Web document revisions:
§
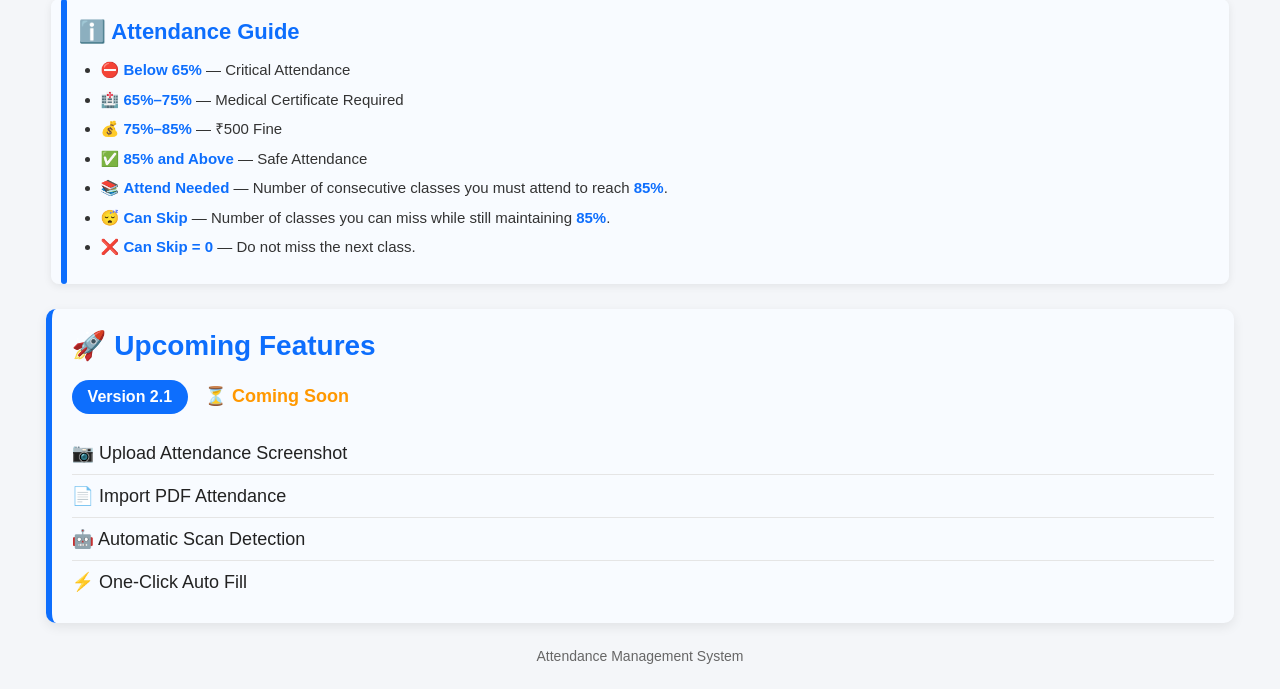
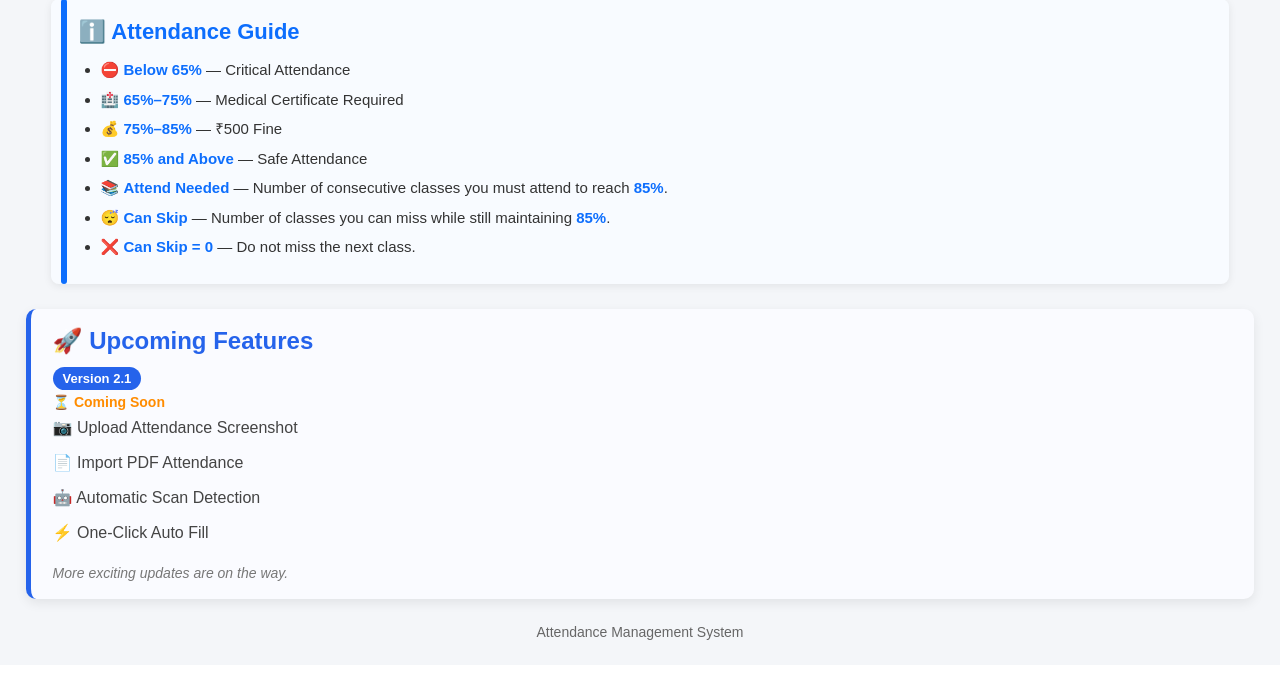
Before and after one commit to deva-0311/attendance-calculator, a Flask app: page / in a window 1280 px wide. Shown: the part 241-930 px from the top of the page. After the commit the page ends 881 px from the top, so only its background shows below. Run offline with Flask 3, Linux system fonts and the light colour scheme.

Commit message:
Backup before V2.1 OCR feature

```diff
--- a/static/style.css
+++ b/static/style.css
@@ -1047,7 +1047,17 @@ body{
 
 .version{
 
-    margin-bottom:18px;
+    background:#2563eb;
+
+    color:#fff;
+
+    padding:4px 10px;
+
+    border-radius:20px;
+
+    font-size:13px;
+
+    font-weight:600;
 
 }
 
@@ -1071,11 +1081,11 @@ body{
 
 .coming-soon{
 
-    color:#ff9800;
+    color:#ff8c00;
 
-    font-weight:bold;
+    font-size:14px;
 
-    font-size:18px;
+    font-weight:600;
 
 }
 
@@ -1102,3 +1112,77 @@ body{
     border-bottom:none;
 
 }
+
+/* ===========================================
+   Upcomng Features Alternative Styles
+=========================================== */
+
+.upcoming-box{
+
+    margin:25px 0;
+
+    padding:18px 22px;
+
+    background:#fafbff;
+
+    border-left:5px solid #2563eb;
+
+    border-radius:10px;
+
+    box-shadow:0 4px 12px rgba(0,0,0,.08);
+
+}
+
+.upcoming-box h3{
+
+    margin:0 0 12px;
+
+    color:#2563eb;
+
+    font-size:24px;
+
+}
+
+.upcoming-version{
+
+    display:flex;
+
+    flex-direction:column;
+
+    align-items:flex-start;
+
+    gap:4px;
+
+}
+
+.upcoming-list{
+
+    list-style:none;
+
+    padding:0;
+
+    margin:0;
+
+}
+
+.upcoming-list li{
+
+    padding:8px 0;
+
+    color:#444;
+
+    font-size:16px;
+
+}
+
+.upcoming-note{
+
+    margin-top:15px;
+
+    color:#777;
+
+    font-size:14px;
+
+    font-style:italic;
+
+}
--- a/templates/index.html
+++ b/templates/index.html
@@ -200,29 +200,24 @@
 
     </div>
 
-    <div class="roadmap-box">
+    <div class="upcoming-box">
 
         <h3>🚀 Upcoming Features</h3>
 
-        <div class="version">
+        <div class="upcoming-version">
+    <span class="version">Version 2.1</span>
+    <span class="coming-soon">⏳ Coming Soon</span>
+</div>
+        <ul class="upcoming-list">
+            <li>📷 Upload Attendance Screenshot</li>
+            <li>📄 Import PDF Attendance</li>
+            <li>🤖 Automatic Scan Detection</li>
+            <li>⚡ One-Click Auto Fill</li>
+        </ul>
 
-            <span class="version-badge">Version 2.1</span>
-
-            <span class="coming-soon">⏳ Coming Soon</span>
-
+        <div class="upcoming-note">
+            More exciting updates are on the way.
         </div>
-
-        <ul>
-
-            <li>📷 Upload Attendance Screenshot</li>
-
-            <li>📄 Import PDF Attendance</li>
-
-            <li>🤖 Automatic Scan Detection</li>
-
-            <li>⚡ One-Click Auto Fill</li>
-
-        </ul>
 
     </div>
 
```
§
Work instruction - Each record above is to be copied exactly. Drop the pictures.

Answer space -
Before and after one commit to deva-0311/attendance-calculator, a Flask app: page / in a window 1280 px wide. Shown: the part 241-930 px from the top of the page. After the commit the page ends 881 px from the top, so only its background shows below. Run offline with Flask 3, Linux system fonts and the light colour scheme.

Commit message:
Backup before V2.1 OCR feature

```diff
--- a/static/style.css
+++ b/static/style.css
@@ -1047,7 +1047,17 @@ body{
 
 .version{
 
-    margin-bottom:18px;
+    background:#2563eb;
+
+    color:#fff;
+
+    padding:4px 10px;
+
+    border-radius:20px;
+
+    font-size:13px;
+
+    font-weight:600;
 
 }
 
@@ -1071,11 +1081,11 @@ body{
 
 .coming-soon{
 
-    color:#ff9800;
+    color:#ff8c00;
 
-    font-weight:bold;
+    font-size:14px;
 
-    font-size:18px;
+    font-weight:600;
 
 }
 
@@ -1102,3 +1112,77 @@ body{
     border-bottom:none;
 
 }
+
+/* ===========================================
+   Upcomng Features Alternative Styles
+=========================================== */
+
+.upcoming-box{
+
+    margin:25px 0;
+
+    padding:18px 22px;
+
+    background:#fafbff;
+
+    border-left:5px solid #2563eb;
+
+    border-radius:10px;
+
+    box-shadow:0 4px 12px rgba(0,0,0,.08);
+
+}
+
+.upcoming-box h3{
+
+    margin:0 0 12px;
+
+    color:#2563eb;
+
+    font-size:24px;
+
+}
+
+.upcoming-version{
+
+    display:flex;
+
+    flex-direction:column;
+
+    align-items:flex-start;
+
+    gap:4px;
+
+}
+
+.upcoming-list{
+
+    list-style:none;
+
+    padding:0;
+
+    margin:0;
+
+}
+
+.upcoming-list li{
+
+    padding:8px 0;
+
+    color:#444;
+
+    font-size:16px;
+
+}
+
+.upcoming-note{
+
+    margin-top:15px;
+
+    color:#777;
+
+    font-size:14px;
+
+    font-style:italic;
+
+}
--- a/templates/index.html
+++ b/templates/index.html
@@ -200,29 +200,24 @@
 
     </div>
 
-    <div class="roadmap-box">
+    <div class="upcoming-box">
 
         <h3>🚀 Upcoming Features</h3>
 
-        <div class="version">
+        <div class="upcoming-version">
+    <span class="version">Version 2.1</span>
+    <span class="coming-soon">⏳ Coming Soon</span>
+</div>
+        <ul class="upcoming-list">
+            <li>📷 Upload Attendance Screenshot</li>
+            <li>📄 Import PDF Attendance</li>
+            <li>🤖 Automatic Scan Detection</li>
+            <li>⚡ One-Click Auto Fill</li>
+        </ul>
 
-            <span class="version-badge">Version 2.1</span>
-
-            <span class="coming-soon">⏳ Coming Soon</span>
-
+        <div class="upcoming-note">
+            More exciting updates are on the way.
         </div>
-
-        <ul>
-
-            <li>📷 Upload Attendance Screenshot</li>
-
-            <li>📄 Import PDF Attendance</li>
-
-            <li>🤖 Automatic Scan Detection</li>
-
-            <li>⚡ One-Click Auto Fill</li>
-
-        </ul>
 
     </div>
 
```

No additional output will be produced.